Every entry is to be reproduced word for word, but the images are not.

> Data
* * *

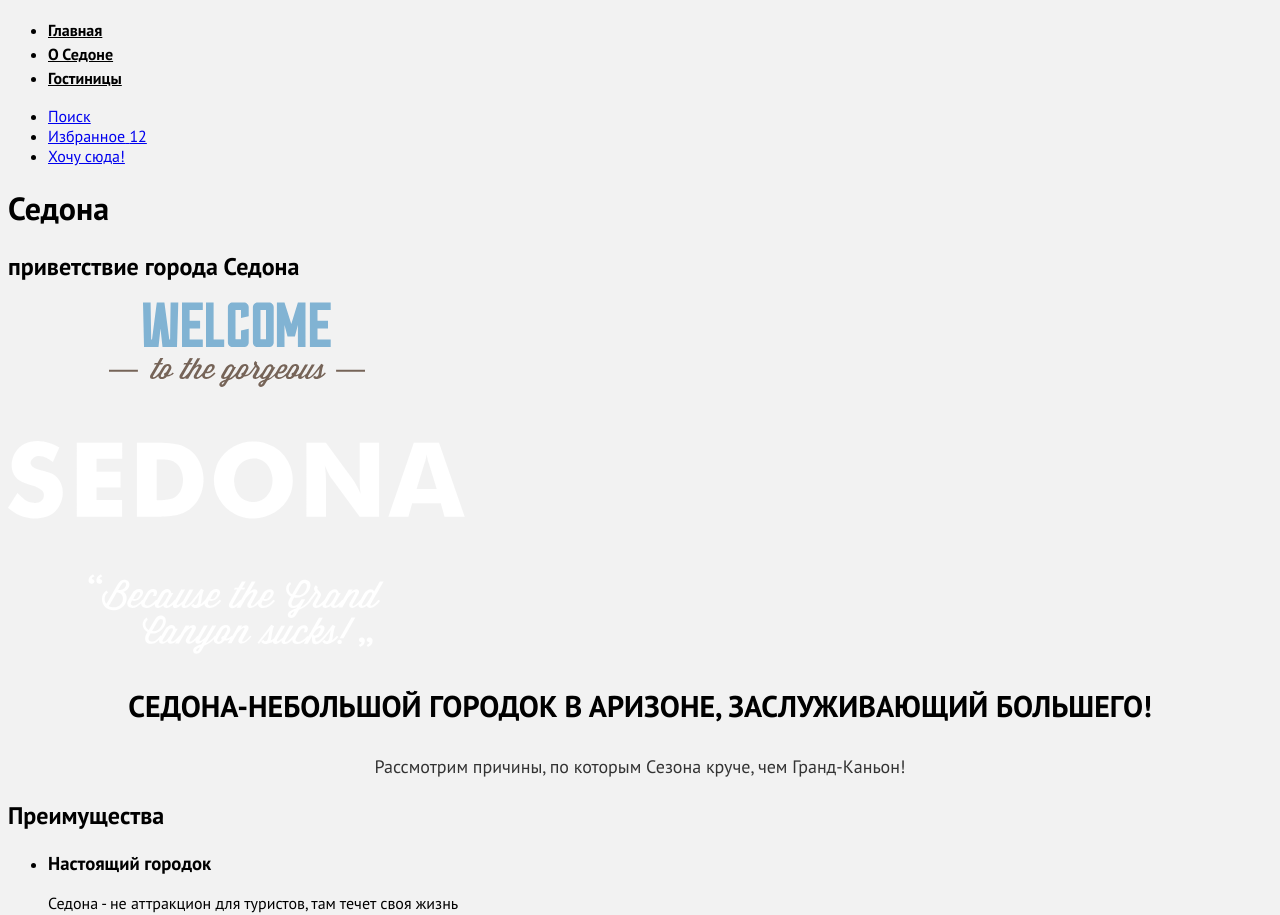
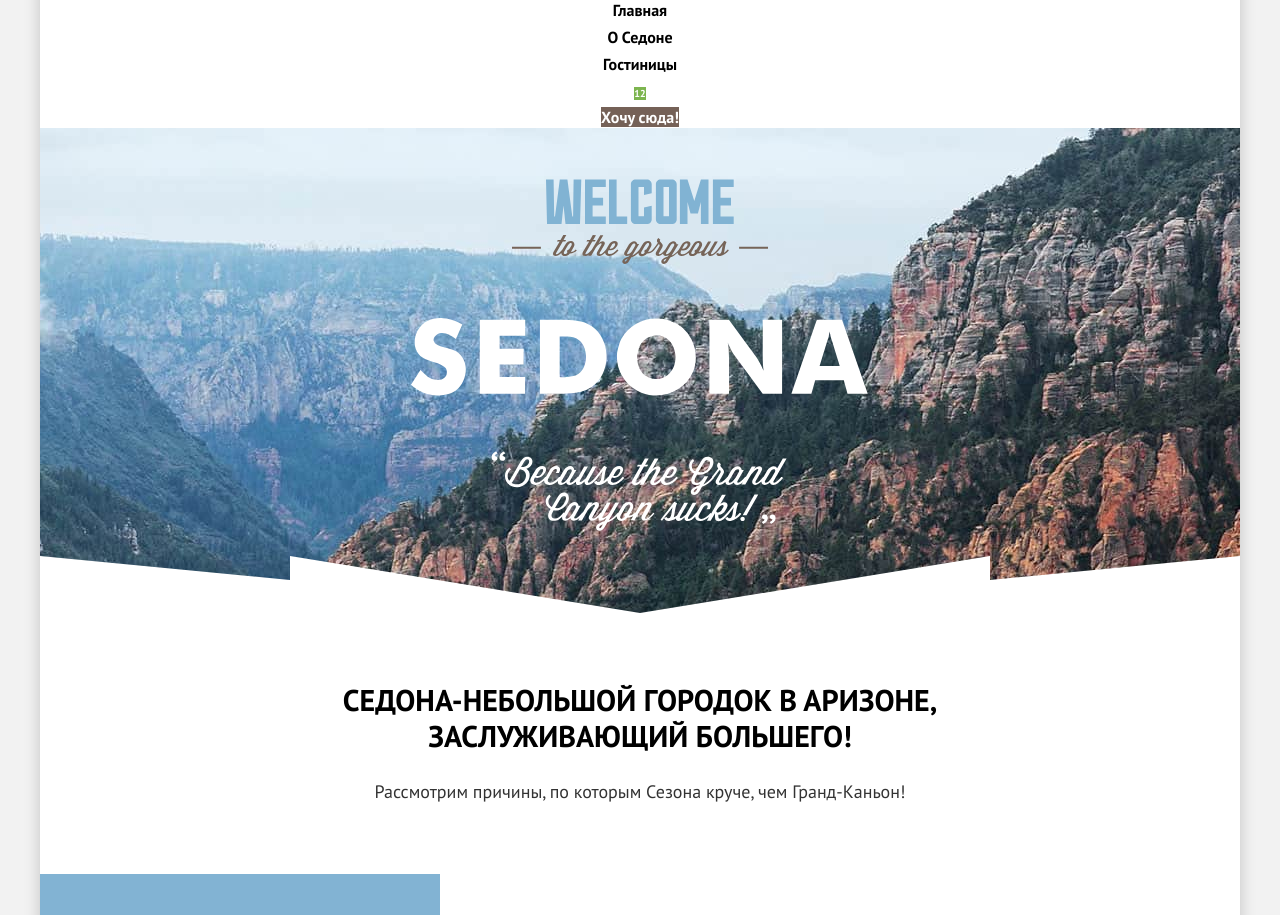
Before and after one commit to htmlacademy-htmlcss/2492599-sedona-1, a plain HTML site: page index.html in a window 1280 px wide. Shown: the part 80-995 px from the top of the page. Drawn offline with Linux system fonts and the light colour scheme.

Commit message:
последние изменения

```diff
--- a/index.html
+++ b/index.html
@@ -1,11 +1,16 @@
 <!DOCTYPE html>
 <html lang="ru">
+
   <head>
     <link rel="stylesheet" href="styles/styles.css">
     <meta charset="utf-8">
     <title>Добро пожаловать в Седону</title>
   </head>
+
   <body>
+    <div class="main-conteiner">
+
+
       <header class="page-header">
         <a class="logo-sedona">
           <img src="images/sedona-logo.svg" alt="логотип города Седона" width="140" height="70">
@@ -35,50 +40,60 @@
               </a>
             </li>
             <li class="navigation-item-user">
-              <a class="navigation-link-user" href="#">Хочу сюда!</a>
+              <a class="navigation-link-user button" href="#">Хочу сюда!</a>
             </li>
           </ul>
         </nav>
       </header>
       <main class="main-index">
         <h1 class="visually-hidden">Седона</h1>
-        <section>
+        <section class="hero">
           <h2 class="visually-hidden">приветствие города Седона</h2>
           <img class="welcome" src="images/welcome.svg"
             alt="welcome to the gorgeous sedona. Because the Grand Canyon sucks!" width="458" height="352">
-          <p class="main-title">Седона-небольшой городок в Аризоне, заслуживающий большего!</p>
-          <p class="main-description">Рассмотрим причины, по которым Сезона круче, чем Гранд-Каньон!</p>
         </section>
         <section class="advantages">
           <h2 class="visually-hidden">Преимущества</h2>
+          <p class="main-title">Седона-небольшой городок в Аризоне, заслуживающий большего!</p>
+          <p class="main-description">Рассмотрим причины, по которым Сезона круче, чем Гранд-Каньон!</p>
           <ul class="advantages-list">
             <li class="advantages-item">
+              <div class="advantages-conteiner">
                 <h3 class="advantages-title">Настоящий городок</h3>
-              <p class="advantages-description">Седона - не аттракцион для туристов, там течет своя жизнь</p>
+                <p class="advantages-description">Седона - не аттракцион для<br>туристов, там течет своя<br>жизнь</p>
+              </div>
               <img src="images/photo-1.jpg" alt="photo sedona" width="800" height="385">
             </li>
             <li class="advantages-item">
+              <div class="advantages-conteiner">
                 <h3 class="advantages-title">Небольшая площадь</h3>
                 <p class="advantages-description">Все достопремичательности находятся очень близко</p>
+              </div>
             </li>
             <li class="advantages-item">
+              <div class="advantages-conteiner">
                 <h3 class="advantages-title">Красивая дорога</h3>
                 <p class="advantages-description">Ехать в Седону из Лас-Вегаса совсем не скучно!</p>
+              </div>
             </li>
             <li class="advantages-item">
+              <div class="advantages-conteiner">
                 <h3 class="advantages-title">Мало туристов</h3>
                 <p class="advantages-description">Большинство едут в Гранд-Каньон и толпятся там</p>
-              <img src="images/photo-2.jpg" alt="photo grand canyon" width="800" height="385">
+              </div>
             </li>
             <li class="advantages-item">
+              <div class="advantages-conteiner">
               <h3 class="advantages-title">Там есть мост дьявола</h3>
               <p class="advantages-description">Да, по нему можно пройти! Если вы осмелитесь, разумеется</p>
+            </div>
+              <img src="images/photo-2.jpg" alt="photo grand canyon" width="800" height="385">
             </li>
           </ul>
         </section>
         <section class="services">
           <h2 class="visually-hidden">Услуги</h2>
-          <p class="services-capitals">Приезжайте в Седону отдохнуть в комфорте и уюте!</p>
+          <p class="services-capitals">Приезжайте в Седону отдохнуть<br>в комфорте и уюте!</p>
           <p class="services-text">Опытный персонал и качественное обслуживание!</p>
           <ul class="services-list">
             <li class="services-item">
@@ -137,5 +152,7 @@
           <img class="footer-logo" src="images/logo-academy.svg" width="115" height="33" alt="Логотип Академии">
         </section>
       </footer>
+    </div>
   </body>
+
 </html>
--- a/styles/styles.css
+++ b/styles/styles.css
@@ -15,31 +15,164 @@
 }
 
 body {
-    background-color: #F2F2F2;
+    background-color: #f2f2f2;
     font-family: "PT Sans", sans-serif;
     font-weight: 400;
+    font-size: 22px;
+    line-height: 26px;
+    text-align: center;
+    margin: 0;
 }
+
+.main-conteiner {
+    width: 1200px;
+    background-color: #ffffff;
+    box-shadow: 0 0 15px rgba(0, 0, 0, 0.2);
+    margin: 0 auto;
+}
+
+.visually-hidden {
+    position: absolute;
+    width: 1px;
+    height: 1px;
+    margin: -1px;
+    padding: 0;
+    overflow: hidden;
+    border: 0;
+    clip: rect(0 0 0 0);
+}
+
+.page-header {}
+
+.logo-sedona {}
+
+.page-navigation {}
+
+.navigation-list {
+    margin: 0;
+    padding: 0;
+    list-style: none;
+}
+
+.navigation-item {}
 
 .navigation-link {
     font-weight: 700;
     font-size: 16px;
     line-height: 24px;
-    color: black;
+    text-decoration: none;
+    color: #000000;
+}
+
+.navigation-user {
+    margin: 0;
+    padding: 0;
+    list-style: none;
+}
+
+.navigation-item-user {}
+
+.navigation-link-user {
+    font-weight: 700;
+    font-size: 16px;
+    line-height: 20px;
+    text-decoration: none;
+}
+
+.likes-number {
+    font-size: 10px;
+    line-height: 10px;
+    color: #ffffff;
+    background-color: #7db54f;
+}
+
+.button {
+    background-color: #756157;
+    color: #ffffff;
+}
+
+.main-index {}
+
+.hero {
+    background-color: #138181;
+    background-image: url(../images/divider.svg), url(../images/index-background.jpg);
+    background-size: 1200px 57px, cover;
+    background-repeat: no-repeat, no-repeat;
+    background-position: center bottom, center top;
+    padding: 51px 0 82px;
+}
+
+.welcome {
+    display: block;
+    margin: 0 auto;
+}
+
+.advantages {
+    padding-top: 69px;
 }
 
 .main-title {
+    width: 620px;
+    margin: 0 auto 25px;
     font-weight: 700;
     font-size: 30px;
     line-height: 36px;
-    text-align: center;
     text-transform: uppercase;
-    color: black;
+    color: #000000;
 }
 
 .main-description {
+    margin: 0 auto 69px;
+    width: 600px;
     font-weight: 400;
     font-size: 18px;
     line-height: 26px;
-    text-align: center;
     color: #333333;
 }
+.advantages-list{
+    margin: 0;
+    padding: 0;
+    list-style: none;
+}
+.advantages-item{}
+.advantages-conteiner{
+    padding: 102px 0;
+    width: 400px;
+    background-color: #82b3d3;
+}
+.advantages-title{
+    font-weight: 700;
+    font-size: 24px;
+    line-height: 28px;
+    text-align: center;
+    text-transform: uppercase;
+    width: 200px;
+    margin: 0 auto 62px;
+    color: #ffffff;
+}
+.advantages-description{
+    font-weight: 400;
+    font-size: 18px;
+    line-height: 21px;
+    color: #ffffff;
+    text-align: center;
+    width: 250px;
+    margin: 0 auto;
+}
+.services-capitals{
+    font-weight: 700;
+    font-size: 30px;
+    line-height: 36px;
+    color: #000000;
+    text-align: center;
+    text-transform: uppercase;
+    margin: 20px 64px;
+}
+.services-text{
+    font-weight: 400;
+    font-size: 22px;
+    line-height: 26px;
+    color: #333333;
+    text-align: center;
+    margin: auto 20px 64px;
+}
```
Also changed, not shown: images/divider.svg (added). Lines whose indentation alone changed are shown as unchanged.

* * *

> Final answer
Before and after one commit to htmlacademy-htmlcss/2492599-sedona-1, a plain HTML site: page index.html in a window 1280 px wide. Shown: the part 80-995 px from the top of the page. Drawn offline with Linux system fonts and the light colour scheme.

Commit message:
последние изменения

```diff
--- a/index.html
+++ b/index.html
@@ -1,11 +1,16 @@
 <!DOCTYPE html>
 <html lang="ru">
+
   <head>
     <link rel="stylesheet" href="styles/styles.css">
     <meta charset="utf-8">
     <title>Добро пожаловать в Седону</title>
   </head>
+
   <body>
+    <div class="main-conteiner">
+
+
       <header class="page-header">
         <a class="logo-sedona">
           <img src="images/sedona-logo.svg" alt="логотип города Седона" width="140" height="70">
@@ -35,50 +40,60 @@
               </a>
             </li>
             <li class="navigation-item-user">
-              <a class="navigation-link-user" href="#">Хочу сюда!</a>
+              <a class="navigation-link-user button" href="#">Хочу сюда!</a>
             </li>
           </ul>
         </nav>
       </header>
       <main class="main-index">
         <h1 class="visually-hidden">Седона</h1>
-        <section>
+        <section class="hero">
           <h2 class="visually-hidden">приветствие города Седона</h2>
           <img class="welcome" src="images/welcome.svg"
             alt="welcome to the gorgeous sedona. Because the Grand Canyon sucks!" width="458" height="352">
-          <p class="main-title">Седона-небольшой городок в Аризоне, заслуживающий большего!</p>
-          <p class="main-description">Рассмотрим причины, по которым Сезона круче, чем Гранд-Каньон!</p>
         </section>
         <section class="advantages">
           <h2 class="visually-hidden">Преимущества</h2>
+          <p class="main-title">Седона-небольшой городок в Аризоне, заслуживающий большего!</p>
+          <p class="main-description">Рассмотрим причины, по которым Сезона круче, чем Гранд-Каньон!</p>
           <ul class="advantages-list">
             <li class="advantages-item">
+              <div class="advantages-conteiner">
                 <h3 class="advantages-title">Настоящий городок</h3>
-              <p class="advantages-description">Седона - не аттракцион для туристов, там течет своя жизнь</p>
+                <p class="advantages-description">Седона - не аттракцион для<br>туристов, там течет своя<br>жизнь</p>
+              </div>
               <img src="images/photo-1.jpg" alt="photo sedona" width="800" height="385">
             </li>
             <li class="advantages-item">
+              <div class="advantages-conteiner">
                 <h3 class="advantages-title">Небольшая площадь</h3>
                 <p class="advantages-description">Все достопремичательности находятся очень близко</p>
+              </div>
             </li>
             <li class="advantages-item">
+              <div class="advantages-conteiner">
                 <h3 class="advantages-title">Красивая дорога</h3>
                 <p class="advantages-description">Ехать в Седону из Лас-Вегаса совсем не скучно!</p>
+              </div>
             </li>
             <li class="advantages-item">
+              <div class="advantages-conteiner">
                 <h3 class="advantages-title">Мало туристов</h3>
                 <p class="advantages-description">Большинство едут в Гранд-Каньон и толпятся там</p>
-              <img src="images/photo-2.jpg" alt="photo grand canyon" width="800" height="385">
+              </div>
             </li>
             <li class="advantages-item">
+              <div class="advantages-conteiner">
               <h3 class="advantages-title">Там есть мост дьявола</h3>
               <p class="advantages-description">Да, по нему можно пройти! Если вы осмелитесь, разумеется</p>
+            </div>
+              <img src="images/photo-2.jpg" alt="photo grand canyon" width="800" height="385">
             </li>
           </ul>
         </section>
         <section class="services">
           <h2 class="visually-hidden">Услуги</h2>
-          <p class="services-capitals">Приезжайте в Седону отдохнуть в комфорте и уюте!</p>
+          <p class="services-capitals">Приезжайте в Седону отдохнуть<br>в комфорте и уюте!</p>
           <p class="services-text">Опытный персонал и качественное обслуживание!</p>
           <ul class="services-list">
             <li class="services-item">
@@ -137,5 +152,7 @@
           <img class="footer-logo" src="images/logo-academy.svg" width="115" height="33" alt="Логотип Академии">
         </section>
       </footer>
+    </div>
   </body>
+
 </html>
--- a/styles/styles.css
+++ b/styles/styles.css
@@ -15,31 +15,164 @@
 }
 
 body {
-    background-color: #F2F2F2;
+    background-color: #f2f2f2;
     font-family: "PT Sans", sans-serif;
     font-weight: 400;
+    font-size: 22px;
+    line-height: 26px;
+    text-align: center;
+    margin: 0;
 }
+
+.main-conteiner {
+    width: 1200px;
+    background-color: #ffffff;
+    box-shadow: 0 0 15px rgba(0, 0, 0, 0.2);
+    margin: 0 auto;
+}
+
+.visually-hidden {
+    position: absolute;
+    width: 1px;
+    height: 1px;
+    margin: -1px;
+    padding: 0;
+    overflow: hidden;
+    border: 0;
+    clip: rect(0 0 0 0);
+}
+
+.page-header {}
+
+.logo-sedona {}
+
+.page-navigation {}
+
+.navigation-list {
+    margin: 0;
+    padding: 0;
+    list-style: none;
+}
+
+.navigation-item {}
 
 .navigation-link {
     font-weight: 700;
     font-size: 16px;
     line-height: 24px;
-    color: black;
+    text-decoration: none;
+    color: #000000;
+}
+
+.navigation-user {
+    margin: 0;
+    padding: 0;
+    list-style: none;
+}
+
+.navigation-item-user {}
+
+.navigation-link-user {
+    font-weight: 700;
+    font-size: 16px;
+    line-height: 20px;
+    text-decoration: none;
+}
+
+.likes-number {
+    font-size: 10px;
+    line-height: 10px;
+    color: #ffffff;
+    background-color: #7db54f;
+}
+
+.button {
+    background-color: #756157;
+    color: #ffffff;
+}
+
+.main-index {}
+
+.hero {
+    background-color: #138181;
+    background-image: url(../images/divider.svg), url(../images/index-background.jpg);
+    background-size: 1200px 57px, cover;
+    background-repeat: no-repeat, no-repeat;
+    background-position: center bottom, center top;
+    padding: 51px 0 82px;
+}
+
+.welcome {
+    display: block;
+    margin: 0 auto;
+}
+
+.advantages {
+    padding-top: 69px;
 }
 
 .main-title {
+    width: 620px;
+    margin: 0 auto 25px;
     font-weight: 700;
     font-size: 30px;
     line-height: 36px;
-    text-align: center;
     text-transform: uppercase;
-    color: black;
+    color: #000000;
 }
 
 .main-description {
+    margin: 0 auto 69px;
+    width: 600px;
     font-weight: 400;
     font-size: 18px;
     line-height: 26px;
-    text-align: center;
     color: #333333;
 }
+.advantages-list{
+    margin: 0;
+    padding: 0;
+    list-style: none;
+}
+.advantages-item{}
+.advantages-conteiner{
+    padding: 102px 0;
+    width: 400px;
+    background-color: #82b3d3;
+}
+.advantages-title{
+    font-weight: 700;
+    font-size: 24px;
+    line-height: 28px;
+    text-align: center;
+    text-transform: uppercase;
+    width: 200px;
+    margin: 0 auto 62px;
+    color: #ffffff;
+}
+.advantages-description{
+    font-weight: 400;
+    font-size: 18px;
+    line-height: 21px;
+    color: #ffffff;
+    text-align: center;
+    width: 250px;
+    margin: 0 auto;
+}
+.services-capitals{
+    font-weight: 700;
+    font-size: 30px;
+    line-height: 36px;
+    color: #000000;
+    text-align: center;
+    text-transform: uppercase;
+    margin: 20px 64px;
+}
+.services-text{
+    font-weight: 400;
+    font-size: 22px;
+    line-height: 26px;
+    color: #333333;
+    text-align: center;
+    margin: auto 20px 64px;
+}
```
Also changed, not shown: images/divider.svg (added). Lines whose indentation alone changed are shown as unchanged.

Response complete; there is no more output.